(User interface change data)
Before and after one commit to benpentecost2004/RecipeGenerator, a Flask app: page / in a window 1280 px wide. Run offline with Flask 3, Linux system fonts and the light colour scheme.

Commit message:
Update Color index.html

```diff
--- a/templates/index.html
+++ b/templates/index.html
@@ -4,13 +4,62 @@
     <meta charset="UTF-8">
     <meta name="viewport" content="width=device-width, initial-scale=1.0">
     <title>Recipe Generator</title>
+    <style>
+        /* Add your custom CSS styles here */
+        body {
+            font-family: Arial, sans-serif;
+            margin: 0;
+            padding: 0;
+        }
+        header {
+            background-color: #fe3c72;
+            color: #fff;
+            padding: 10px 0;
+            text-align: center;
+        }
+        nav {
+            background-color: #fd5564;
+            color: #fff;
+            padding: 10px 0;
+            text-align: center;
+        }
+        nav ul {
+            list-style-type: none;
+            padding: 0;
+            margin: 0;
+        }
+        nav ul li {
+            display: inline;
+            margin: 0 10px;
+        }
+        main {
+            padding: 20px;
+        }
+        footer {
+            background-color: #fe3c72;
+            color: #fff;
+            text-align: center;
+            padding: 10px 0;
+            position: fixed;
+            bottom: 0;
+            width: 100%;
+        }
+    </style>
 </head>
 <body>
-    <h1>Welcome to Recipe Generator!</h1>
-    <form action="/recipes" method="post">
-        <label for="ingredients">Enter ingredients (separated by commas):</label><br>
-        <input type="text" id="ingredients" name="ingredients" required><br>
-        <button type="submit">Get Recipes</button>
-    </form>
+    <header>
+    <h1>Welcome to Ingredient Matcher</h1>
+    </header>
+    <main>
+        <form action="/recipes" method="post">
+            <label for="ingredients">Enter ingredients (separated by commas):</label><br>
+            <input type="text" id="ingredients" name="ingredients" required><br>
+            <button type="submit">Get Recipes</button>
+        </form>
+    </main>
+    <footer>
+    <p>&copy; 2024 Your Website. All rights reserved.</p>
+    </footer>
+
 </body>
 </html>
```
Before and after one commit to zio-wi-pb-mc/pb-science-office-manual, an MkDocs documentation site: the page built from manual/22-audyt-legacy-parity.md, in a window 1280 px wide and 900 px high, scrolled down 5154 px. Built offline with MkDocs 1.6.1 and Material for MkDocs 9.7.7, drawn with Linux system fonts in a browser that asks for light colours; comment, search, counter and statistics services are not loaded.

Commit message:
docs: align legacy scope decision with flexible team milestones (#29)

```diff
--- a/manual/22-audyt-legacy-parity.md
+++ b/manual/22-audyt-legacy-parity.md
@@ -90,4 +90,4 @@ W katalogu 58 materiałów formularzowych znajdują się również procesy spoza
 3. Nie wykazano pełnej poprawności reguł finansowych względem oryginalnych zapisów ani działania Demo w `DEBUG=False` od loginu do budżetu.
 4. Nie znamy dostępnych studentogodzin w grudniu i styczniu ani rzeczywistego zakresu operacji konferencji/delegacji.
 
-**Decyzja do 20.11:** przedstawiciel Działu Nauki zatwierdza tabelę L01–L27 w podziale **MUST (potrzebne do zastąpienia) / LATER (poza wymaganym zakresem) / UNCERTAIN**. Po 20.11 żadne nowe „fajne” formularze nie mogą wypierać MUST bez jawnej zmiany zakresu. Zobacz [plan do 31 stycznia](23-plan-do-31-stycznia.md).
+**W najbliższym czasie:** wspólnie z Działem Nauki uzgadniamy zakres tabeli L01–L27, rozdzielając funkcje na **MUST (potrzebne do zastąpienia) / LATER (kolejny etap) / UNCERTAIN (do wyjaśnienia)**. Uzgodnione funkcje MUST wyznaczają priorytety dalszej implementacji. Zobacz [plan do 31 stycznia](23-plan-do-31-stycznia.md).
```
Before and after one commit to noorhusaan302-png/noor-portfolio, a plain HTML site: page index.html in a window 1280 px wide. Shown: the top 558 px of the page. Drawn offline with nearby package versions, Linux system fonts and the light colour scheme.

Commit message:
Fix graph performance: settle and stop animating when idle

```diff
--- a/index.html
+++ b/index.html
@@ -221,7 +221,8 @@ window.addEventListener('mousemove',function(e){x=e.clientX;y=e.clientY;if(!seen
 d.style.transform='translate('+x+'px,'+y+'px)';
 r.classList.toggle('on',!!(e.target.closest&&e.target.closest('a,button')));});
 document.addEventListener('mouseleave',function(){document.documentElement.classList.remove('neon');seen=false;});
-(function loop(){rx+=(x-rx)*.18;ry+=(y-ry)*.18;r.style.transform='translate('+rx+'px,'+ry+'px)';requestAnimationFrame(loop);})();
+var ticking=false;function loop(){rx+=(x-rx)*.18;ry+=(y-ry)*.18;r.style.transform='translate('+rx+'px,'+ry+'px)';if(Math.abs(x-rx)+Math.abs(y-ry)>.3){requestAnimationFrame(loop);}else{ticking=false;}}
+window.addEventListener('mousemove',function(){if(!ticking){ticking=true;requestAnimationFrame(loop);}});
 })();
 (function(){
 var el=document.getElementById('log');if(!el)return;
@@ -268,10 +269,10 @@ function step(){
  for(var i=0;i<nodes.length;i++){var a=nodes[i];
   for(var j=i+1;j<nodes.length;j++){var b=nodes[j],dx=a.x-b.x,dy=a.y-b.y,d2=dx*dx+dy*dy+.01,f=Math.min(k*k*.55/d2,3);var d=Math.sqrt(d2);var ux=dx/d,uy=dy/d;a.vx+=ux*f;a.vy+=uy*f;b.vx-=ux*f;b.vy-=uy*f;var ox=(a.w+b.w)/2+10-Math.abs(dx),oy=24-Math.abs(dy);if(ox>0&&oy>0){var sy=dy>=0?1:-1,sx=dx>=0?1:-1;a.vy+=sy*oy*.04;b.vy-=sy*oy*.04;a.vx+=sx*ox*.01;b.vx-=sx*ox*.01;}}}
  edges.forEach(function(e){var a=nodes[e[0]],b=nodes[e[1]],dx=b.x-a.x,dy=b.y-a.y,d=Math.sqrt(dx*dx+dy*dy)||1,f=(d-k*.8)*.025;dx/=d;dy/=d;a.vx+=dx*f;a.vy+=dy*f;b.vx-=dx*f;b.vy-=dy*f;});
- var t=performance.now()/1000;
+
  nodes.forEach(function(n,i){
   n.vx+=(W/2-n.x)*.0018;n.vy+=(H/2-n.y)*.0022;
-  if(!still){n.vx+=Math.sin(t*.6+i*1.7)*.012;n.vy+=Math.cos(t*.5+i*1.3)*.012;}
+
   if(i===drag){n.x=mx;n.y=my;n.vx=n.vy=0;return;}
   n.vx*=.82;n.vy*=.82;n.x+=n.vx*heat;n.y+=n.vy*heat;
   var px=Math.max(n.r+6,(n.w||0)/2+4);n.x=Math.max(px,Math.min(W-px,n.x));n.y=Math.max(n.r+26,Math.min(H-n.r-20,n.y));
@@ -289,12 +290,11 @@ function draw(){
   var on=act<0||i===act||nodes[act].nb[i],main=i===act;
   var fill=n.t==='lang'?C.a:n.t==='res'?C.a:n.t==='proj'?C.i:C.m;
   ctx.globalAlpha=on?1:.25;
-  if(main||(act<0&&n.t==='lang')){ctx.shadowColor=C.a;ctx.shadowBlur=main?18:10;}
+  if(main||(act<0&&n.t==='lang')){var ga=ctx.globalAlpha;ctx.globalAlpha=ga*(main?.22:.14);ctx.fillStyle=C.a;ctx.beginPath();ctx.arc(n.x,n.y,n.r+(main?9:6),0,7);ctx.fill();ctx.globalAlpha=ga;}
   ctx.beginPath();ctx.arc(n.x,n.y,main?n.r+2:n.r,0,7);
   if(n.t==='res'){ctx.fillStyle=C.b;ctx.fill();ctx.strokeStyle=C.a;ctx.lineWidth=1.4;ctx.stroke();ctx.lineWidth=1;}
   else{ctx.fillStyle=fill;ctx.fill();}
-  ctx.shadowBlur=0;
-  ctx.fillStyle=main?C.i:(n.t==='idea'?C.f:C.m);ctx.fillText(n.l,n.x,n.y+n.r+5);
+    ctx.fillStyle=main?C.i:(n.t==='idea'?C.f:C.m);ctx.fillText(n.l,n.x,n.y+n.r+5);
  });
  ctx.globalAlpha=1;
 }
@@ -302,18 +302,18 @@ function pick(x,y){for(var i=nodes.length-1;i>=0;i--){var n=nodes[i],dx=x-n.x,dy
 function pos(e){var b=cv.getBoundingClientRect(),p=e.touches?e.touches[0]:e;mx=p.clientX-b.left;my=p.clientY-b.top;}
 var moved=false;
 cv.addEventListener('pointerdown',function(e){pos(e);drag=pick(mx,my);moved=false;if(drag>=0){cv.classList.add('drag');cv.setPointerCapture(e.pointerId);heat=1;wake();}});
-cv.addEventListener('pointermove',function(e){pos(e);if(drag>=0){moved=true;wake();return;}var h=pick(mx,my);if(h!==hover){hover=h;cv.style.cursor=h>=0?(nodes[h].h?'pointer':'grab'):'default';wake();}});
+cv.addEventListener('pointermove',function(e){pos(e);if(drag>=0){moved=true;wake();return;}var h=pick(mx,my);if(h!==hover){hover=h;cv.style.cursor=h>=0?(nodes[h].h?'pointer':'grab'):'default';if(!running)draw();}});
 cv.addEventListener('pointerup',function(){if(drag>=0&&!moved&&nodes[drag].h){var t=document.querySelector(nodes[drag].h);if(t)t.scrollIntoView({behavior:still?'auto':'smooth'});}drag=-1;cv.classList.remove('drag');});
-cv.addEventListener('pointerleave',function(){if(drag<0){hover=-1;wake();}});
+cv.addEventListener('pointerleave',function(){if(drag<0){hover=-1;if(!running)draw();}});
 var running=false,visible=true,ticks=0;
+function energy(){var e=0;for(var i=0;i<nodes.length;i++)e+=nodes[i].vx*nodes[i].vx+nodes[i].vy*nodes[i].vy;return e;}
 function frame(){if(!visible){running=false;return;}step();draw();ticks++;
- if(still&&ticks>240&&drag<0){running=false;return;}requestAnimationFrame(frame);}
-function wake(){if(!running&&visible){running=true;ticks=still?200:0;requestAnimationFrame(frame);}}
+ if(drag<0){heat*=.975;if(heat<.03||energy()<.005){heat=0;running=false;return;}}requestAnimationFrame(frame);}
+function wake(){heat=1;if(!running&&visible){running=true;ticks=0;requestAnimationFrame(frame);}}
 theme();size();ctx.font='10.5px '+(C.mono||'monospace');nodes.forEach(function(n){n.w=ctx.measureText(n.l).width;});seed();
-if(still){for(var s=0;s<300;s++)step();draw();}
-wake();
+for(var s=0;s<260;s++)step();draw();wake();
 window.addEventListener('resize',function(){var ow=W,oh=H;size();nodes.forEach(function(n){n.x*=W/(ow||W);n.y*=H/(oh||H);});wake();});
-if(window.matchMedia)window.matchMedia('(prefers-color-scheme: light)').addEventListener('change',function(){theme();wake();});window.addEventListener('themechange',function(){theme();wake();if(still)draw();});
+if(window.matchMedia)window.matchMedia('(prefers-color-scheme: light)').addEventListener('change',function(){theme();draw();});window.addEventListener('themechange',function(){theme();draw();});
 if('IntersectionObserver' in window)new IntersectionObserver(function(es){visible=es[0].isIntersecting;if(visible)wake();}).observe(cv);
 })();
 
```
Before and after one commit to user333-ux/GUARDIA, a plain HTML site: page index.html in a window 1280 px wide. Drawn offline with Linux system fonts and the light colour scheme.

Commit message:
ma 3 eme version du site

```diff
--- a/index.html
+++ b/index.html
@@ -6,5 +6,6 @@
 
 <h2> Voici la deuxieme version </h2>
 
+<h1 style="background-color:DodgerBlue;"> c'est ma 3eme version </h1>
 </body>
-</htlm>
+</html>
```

* _Task to complete_: Nothing but a number is expected: the count of lines in the data that include the word "step".

* _Response_: 4